In this interview with a journalist, Oloko, an educationist with a master’s degree in Public Health who veered into politics, speaks about her encounter with Mrs Tinubu

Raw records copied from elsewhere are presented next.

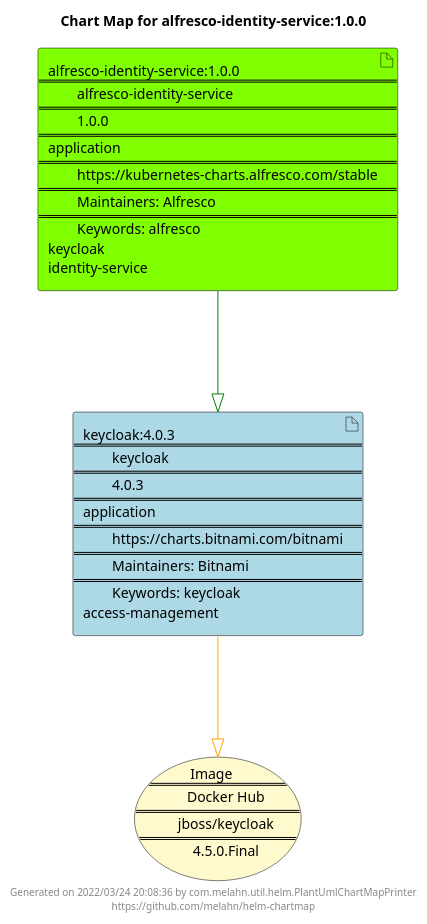
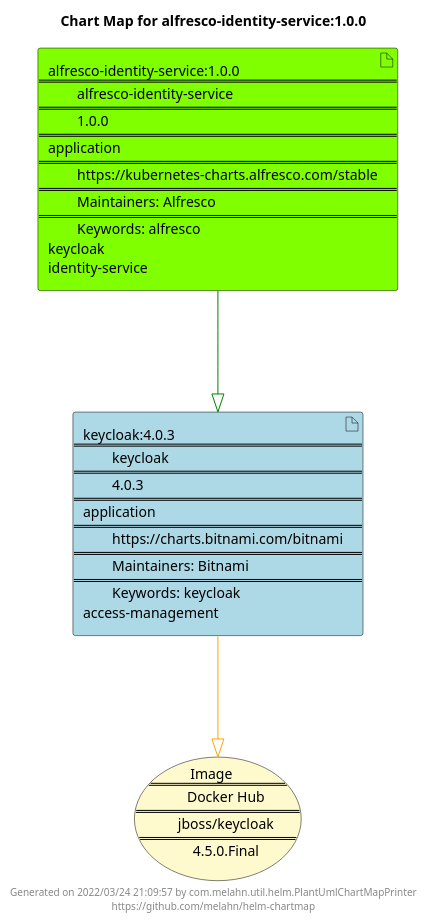
The diagram in docs/alfresco-identity-service/alfresco-identity-service-1.0.0.puml (melahn/helm-chartmap), drawn with PlantUML before and after one commit. The commit also changed 52 other files, not shown here.

Commit message:
Update Example Chart Maps as part of GitHub build

```diff
--- a/docs/alfresco-identity-service/alfresco-identity-service-1.0.0.puml
+++ b/docs/alfresco-identity-service/alfresco-identity-service-1.0.0.puml
@@ -1,23 +1,23 @@
 @startuml
 skinparam linetype ortho
 skinparam backgroundColor white
 skinparam usecaseBorderColor black
 skinparam usecaseArrowColor LightSlateGray
 skinparam artifactBorderColor black
 skinparam artifactArrowColor LightSlateGray
 
 title Chart Map for alfresco-identity-service:1.0.0
 
 'There are 2 referenced Helm Charts
 artifact "keycloak:4.0.3\n====\n\tkeycloak\n====\n\t4.0.3\n====\napplication\n====\n\thttps://charts.bitnami.com/bitnami\n====\n\tMaintainers: Bitnami\n====\n\tKeywords: keycloak\naccess-management" as keycloak_4_0_3 #LightBlue
 artifact "alfresco-identity-service:1.0.0\n====\n\talfresco-identity-service\n====\n\t1.0.0\n====\napplication\n====\n\thttps://kubernetes-charts.alfresco.com/stable\n====\n\tMaintainers: Alfresco\n====\n\tKeywords: alfresco\nkeycloak\nidentity-service" as alfresco_identity_service_1_0_0 #Chartreuse
 
 'There is one referenced Docker Image
 usecase "Image\n====\n\tDocker Hub\n====\n\tjboss/keycloak\n====\n\t4.5.0.Final" as jboss_keycloak_4_5_0_Final #LemonChiffon
 
 'Chart Dependencies
 alfresco_identity_service_1_0_0--[#green]-|>keycloak_4_0_3
 keycloak_4_0_3--[#orange]-|>jboss_keycloak_4_5_0_Final
 
-center footer Generated on 2022/03/24 20:08:36 by com.melahn.util.helm.PlantUmlChartMapPrinter\nhttps://github.com/melahn/helm-chartmap
+center footer Generated on 2022/03/24 21:09:57 by com.melahn.util.helm.PlantUmlChartMapPrinter\nhttps://github.com/melahn/helm-chartmap
 @enduml
```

My name is Arinola Oloko. I am an educationist and a politician. I like to say that I am the new face of politics.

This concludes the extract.